2. A fully-elected chamber
Then again, a future Labour government, already brimming with radical ideas, could go the whole hog and replace the Lords with a fully-elected upper-chamber. In principle, such a reform sounds like a good idea, however, if such a chamber were to be elected via a proportional system, as has been the case for every new political-body in the UK since 1997, questions about democratic legitimacy would arise. Under the current system, the Commons is clearly the country’s main and most powerful legislative-body, but an upper-chamber with more democratic legitimacy due to its fairer voting system would weaken the Commons’ claim that it should be the country’s central law-making chamber.
3. No more hereditary peers and bishops
Another baby-step in the right direction would be to remove, the remaining 91 hereditary peers and even the 25 bishops that sit in the chamber. Such a move would be seen as a minor reform, but it would be a step in the right direction.

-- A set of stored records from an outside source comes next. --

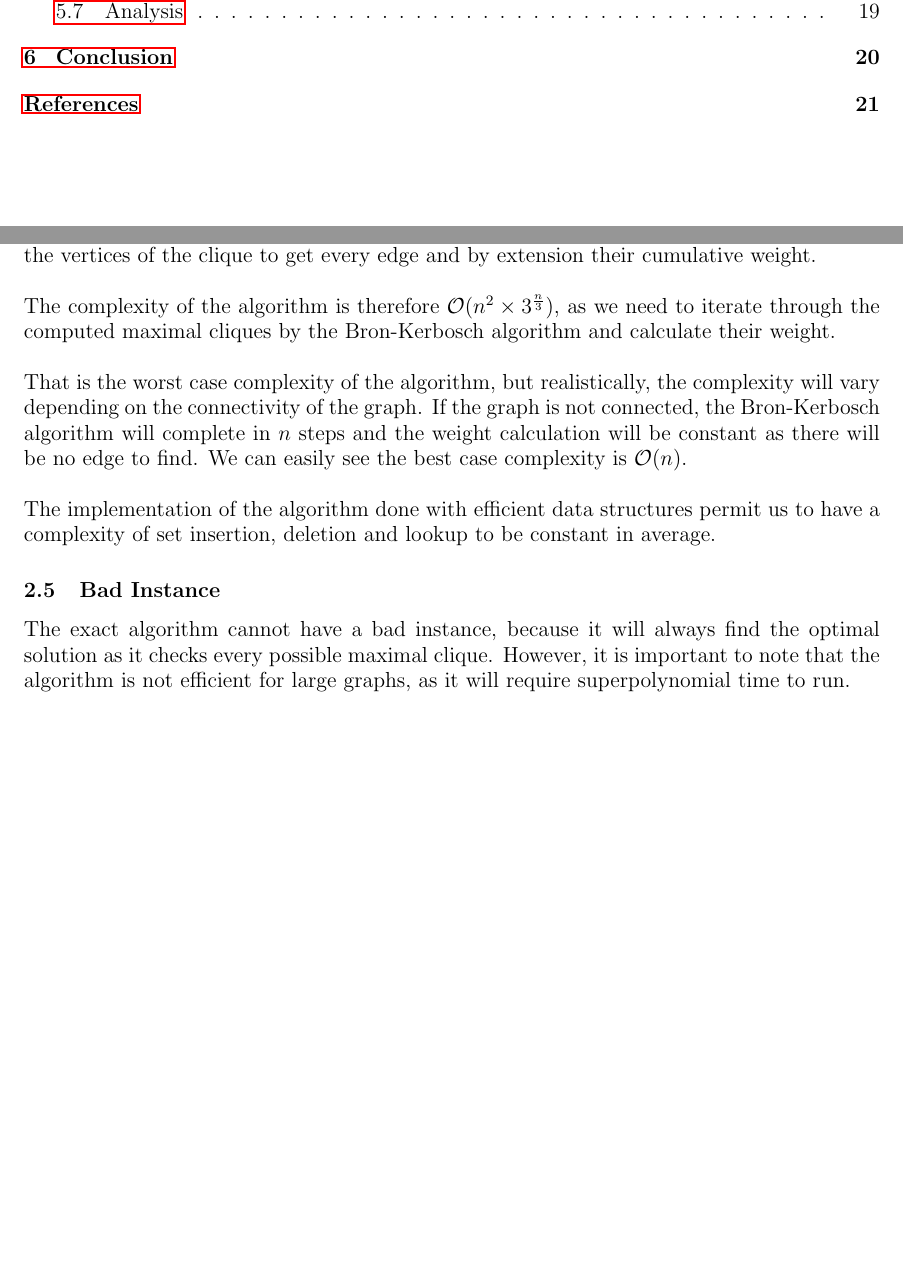
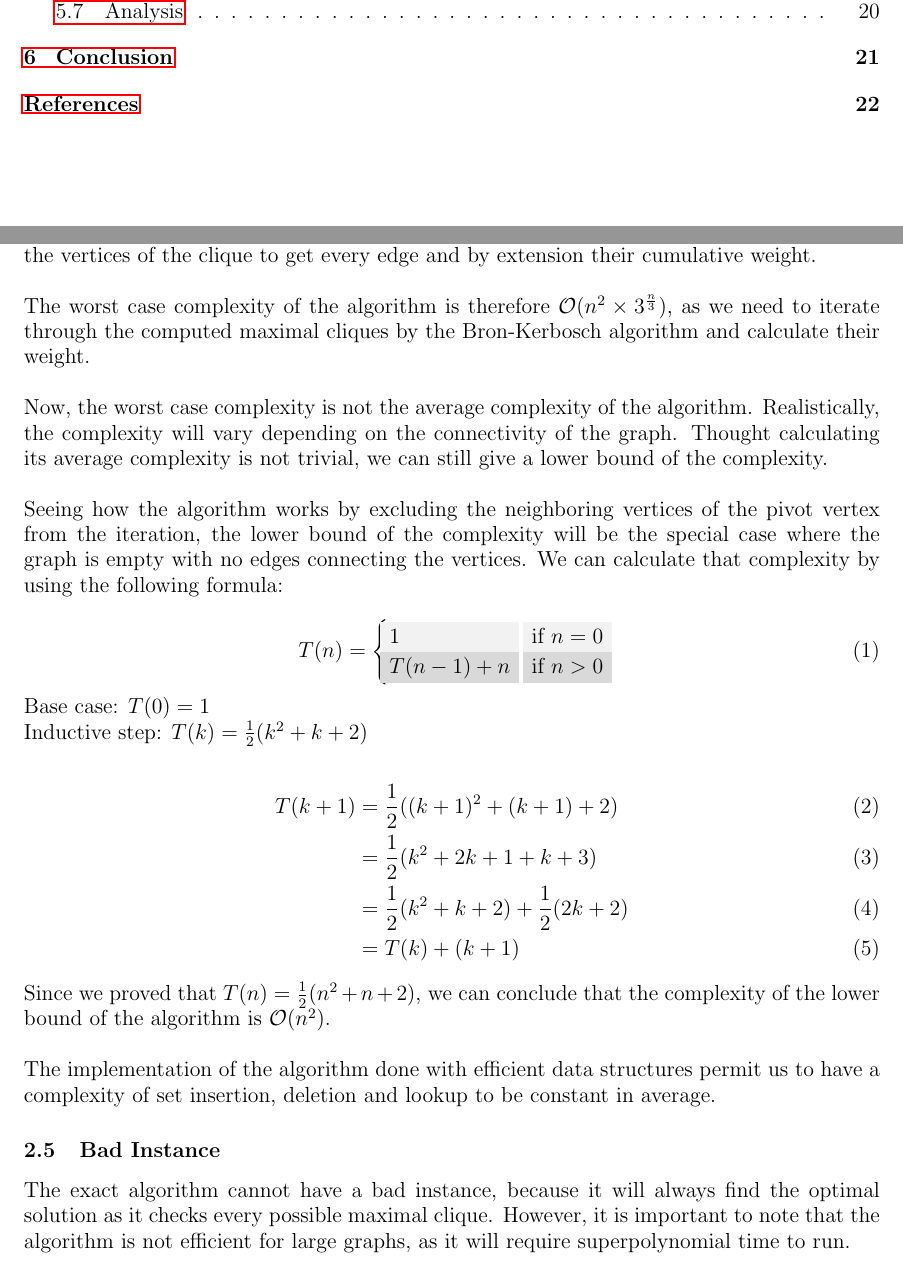
Before and after one commit to sehnryr/Final-Graph-Project-ISEN-CIR3, a LaTeX document (report/report.tex, which reads report/report_sections/exact_mewc/complexity.tex): two parts of pages 2 and 12 of 21 before the commit and two parts of pages 2 and 12 of 22 after it, joined at a grey line, cut so that both start at the same text, the shorter picture padded with empty space. Compiled offline with pdfLaTeX.

Commit message:
add lower bound calculation

```diff
--- a/report/report_sections/exact_mewc/complexity.tex
+++ b/report/report_sections/exact_mewc/complexity.tex
@@ -13,15 +13,39 @@ The complexity of the weight calculation is $\mathcal{O}(n^2)$, because we need
 to iterate two times over the vertices of the clique to get every edge and by
 extension their cumulative weight. \newline
 
-The complexity of the algorithm is therefore $\mathcal{O}(n^2\times3^{\frac{n}{3}})$,
+The worst case complexity of the algorithm is therefore $\mathcal{O}(n^2\times3^{\frac{n}{3}})$,
 as we need to iterate through the computed maximal cliques by the Bron-Kerbosch
 algorithm and calculate their weight. \newline
 
-That is the worst case complexity of the algorithm, but realistically, the complexity
-will vary depending on the connectivity of the graph. If the graph is not connected,
-the Bron-Kerbosch algorithm will complete in $n$ steps and the weight calculation
-will be constant as there will be no edge to find. We can easily see the best case
-complexity is $\mathcal{O}(n)$. \newline
+Now, the worst case complexity is not the average complexity of the algorithm.
+Realistically, the complexity will vary depending on the connectivity of the
+graph. Thought calculating its average complexity is not trivial, we can still
+give a lower bound of the complexity. \newline
+
+Seeing how the algorithm works by excluding the neighboring vertices of the pivot
+vertex from the iteration, the lower bound of the complexity will be the special
+case where the graph is empty with no edges connecting the vertices. We can
+calculate that complexity by using the following formula:
+
+\begin{equation}
+    T(n)=\begin{cases}
+        1        & \text{if } n=0 \\
+        T(n-1)+n & \text{if } n>0
+    \end{cases}
+\end{equation}
+
+Base case: $T(0)=1$ \newline
+Inductive step: $T(k)=\frac{1}{2}(k^2+k+2)$
+
+\begin{align}
+    T(k+1)&=\frac{1}{2}((k+1)^2+(k+1)+2)\\
+    &=\frac{1}{2}(k^2+2k+1+k+3)\\
+    &=\frac{1}{2}(k^2+k+2)+\frac{1}{2}(2k+2)\\
+    &=T(k)+(k+1)
+\end{align}
+
+Since we proved that $T(n)=\frac{1}{2}(n^2+n+2)$, we can conclude that the complexity
+of the lower bound of the algorithm is $\mathcal{O}(n^2)$. \newline
 
 The implementation of the algorithm done with efficient data structures permit us
 to have a complexity of set insertion, deletion and lookup to be constant in average.
```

4. Abolish the chamber altogether
One solution could be to abolish the chamber altogether. Such an outcome would leave the House of Commons with even more power, leaving it up to committees and opposition MPs to scrutinise the government. On the whole, unicameral legislatures are rare, especially for bigger countries, but it could offer a temporary answer until a viable new chamber is thought of and set-up.
Nicola Sturgeon's SNP support this option.
5. The German system
In Germany, the Bundestag is the equivalent of Britain’s House of Commons, and elects its MPs via a mixed member proportional voting system. In order to remain chancellor next weekend, Angela Merkel will need to command a majority in this chamber.
As for the country’s upper-chamber, each of Germany’s sixteen state governments sends members to the Bundestrat, with bigger states having more of a voting power than smaller states, but not in a completely proportional sense so as to give all states a voice in the chamber. On top of this, state governments must cast all their votes together. If the SPD-Green coalition government in Hamburg agrees on something, all of its votes will be cast together. If there is disagreement, the delegates will usually abstain. Such a system could be the answer to give representation to nations and regions across the entire UK while boosting the chamber’s democratic legitimacy.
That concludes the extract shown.